▶ [SUPPLIED RECORDS]:
§
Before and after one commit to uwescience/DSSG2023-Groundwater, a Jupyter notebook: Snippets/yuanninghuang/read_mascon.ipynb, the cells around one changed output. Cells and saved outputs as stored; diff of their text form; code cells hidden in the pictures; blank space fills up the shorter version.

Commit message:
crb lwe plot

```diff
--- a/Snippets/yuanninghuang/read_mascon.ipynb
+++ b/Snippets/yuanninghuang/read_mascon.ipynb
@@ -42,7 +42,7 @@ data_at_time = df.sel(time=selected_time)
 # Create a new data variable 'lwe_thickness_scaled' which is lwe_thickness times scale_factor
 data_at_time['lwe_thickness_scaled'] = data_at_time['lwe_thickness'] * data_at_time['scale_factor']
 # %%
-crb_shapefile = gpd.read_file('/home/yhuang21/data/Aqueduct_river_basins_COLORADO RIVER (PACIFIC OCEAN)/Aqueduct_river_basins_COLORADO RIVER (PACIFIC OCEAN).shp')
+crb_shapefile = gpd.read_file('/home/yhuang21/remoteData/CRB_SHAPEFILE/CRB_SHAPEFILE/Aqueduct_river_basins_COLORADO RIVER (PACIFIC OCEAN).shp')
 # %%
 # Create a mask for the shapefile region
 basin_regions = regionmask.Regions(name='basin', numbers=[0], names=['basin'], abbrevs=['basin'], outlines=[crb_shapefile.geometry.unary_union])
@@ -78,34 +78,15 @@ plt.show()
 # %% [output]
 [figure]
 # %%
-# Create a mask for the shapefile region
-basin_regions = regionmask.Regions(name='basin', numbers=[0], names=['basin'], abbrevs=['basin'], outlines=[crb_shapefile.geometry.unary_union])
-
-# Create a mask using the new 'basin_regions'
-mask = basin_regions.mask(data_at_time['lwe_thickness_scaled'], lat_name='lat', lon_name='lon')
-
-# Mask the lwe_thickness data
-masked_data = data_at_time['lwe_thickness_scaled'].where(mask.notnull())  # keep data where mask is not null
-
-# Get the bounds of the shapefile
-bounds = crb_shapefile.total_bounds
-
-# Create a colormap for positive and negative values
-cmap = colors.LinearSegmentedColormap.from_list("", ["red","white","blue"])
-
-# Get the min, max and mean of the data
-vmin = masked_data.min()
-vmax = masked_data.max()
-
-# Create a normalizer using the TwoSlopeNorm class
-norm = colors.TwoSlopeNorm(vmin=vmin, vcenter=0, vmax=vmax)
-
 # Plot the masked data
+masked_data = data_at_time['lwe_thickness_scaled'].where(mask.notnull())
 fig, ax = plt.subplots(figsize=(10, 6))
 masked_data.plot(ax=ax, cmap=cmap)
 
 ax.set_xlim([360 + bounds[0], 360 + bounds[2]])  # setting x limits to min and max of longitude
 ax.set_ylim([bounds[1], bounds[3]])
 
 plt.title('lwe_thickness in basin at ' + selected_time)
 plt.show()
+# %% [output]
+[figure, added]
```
§
▶ [DESCRIPTION OF THE TASK]:
All of the records above need to be printed again exactly as they appear.

▶ [REPLY]:
Before and after one commit to uwescience/DSSG2023-Groundwater, a Jupyter notebook: Snippets/yuanninghuang/read_mascon.ipynb, the cells around one changed output. Cells and saved outputs as stored; diff of their text form; code cells hidden in the pictures; blank space fills up the shorter version.

Commit message:
crb lwe plot

```diff
--- a/Snippets/yuanninghuang/read_mascon.ipynb
+++ b/Snippets/yuanninghuang/read_mascon.ipynb
@@ -42,7 +42,7 @@ data_at_time = df.sel(time=selected_time)
 # Create a new data variable 'lwe_thickness_scaled' which is lwe_thickness times scale_factor
 data_at_time['lwe_thickness_scaled'] = data_at_time['lwe_thickness'] * data_at_time['scale_factor']
 # %%
-crb_shapefile = gpd.read_file('/home/yhuang21/data/Aqueduct_river_basins_COLORADO RIVER (PACIFIC OCEAN)/Aqueduct_river_basins_COLORADO RIVER (PACIFIC OCEAN).shp')
+crb_shapefile = gpd.read_file('/home/yhuang21/remoteData/CRB_SHAPEFILE/CRB_SHAPEFILE/Aqueduct_river_basins_COLORADO RIVER (PACIFIC OCEAN).shp')
 # %%
 # Create a mask for the shapefile region
 basin_regions = regionmask.Regions(name='basin', numbers=[0], names=['basin'], abbrevs=['basin'], outlines=[crb_shapefile.geometry.unary_union])
@@ -78,34 +78,15 @@ plt.show()
 # %% [output]
 [figure]
 # %%
-# Create a mask for the shapefile region
-basin_regions = regionmask.Regions(name='basin', numbers=[0], names=['basin'], abbrevs=['basin'], outlines=[crb_shapefile.geometry.unary_union])
-
-# Create a mask using the new 'basin_regions'
-mask = basin_regions.mask(data_at_time['lwe_thickness_scaled'], lat_name='lat', lon_name='lon')
-
-# Mask the lwe_thickness data
-masked_data = data_at_time['lwe_thickness_scaled'].where(mask.notnull())  # keep data where mask is not null
-
-# Get the bounds of the shapefile
-bounds = crb_shapefile.total_bounds
-
-# Create a colormap for positive and negative values
-cmap = colors.LinearSegmentedColormap.from_list("", ["red","white","blue"])
-
-# Get the min, max and mean of the data
-vmin = masked_data.min()
-vmax = masked_data.max()
-
-# Create a normalizer using the TwoSlopeNorm class
-norm = colors.TwoSlopeNorm(vmin=vmin, vcenter=0, vmax=vmax)
-
 # Plot the masked data
+masked_data = data_at_time['lwe_thickness_scaled'].where(mask.notnull())
 fig, ax = plt.subplots(figsize=(10, 6))
 masked_data.plot(ax=ax, cmap=cmap)
 
 ax.set_xlim([360 + bounds[0], 360 + bounds[2]])  # setting x limits to min and max of longitude
 ax.set_ylim([bounds[1], bounds[3]])
 
 plt.title('lwe_thickness in basin at ' + selected_time)
 plt.show()
+# %% [output]
+[figure, added]
```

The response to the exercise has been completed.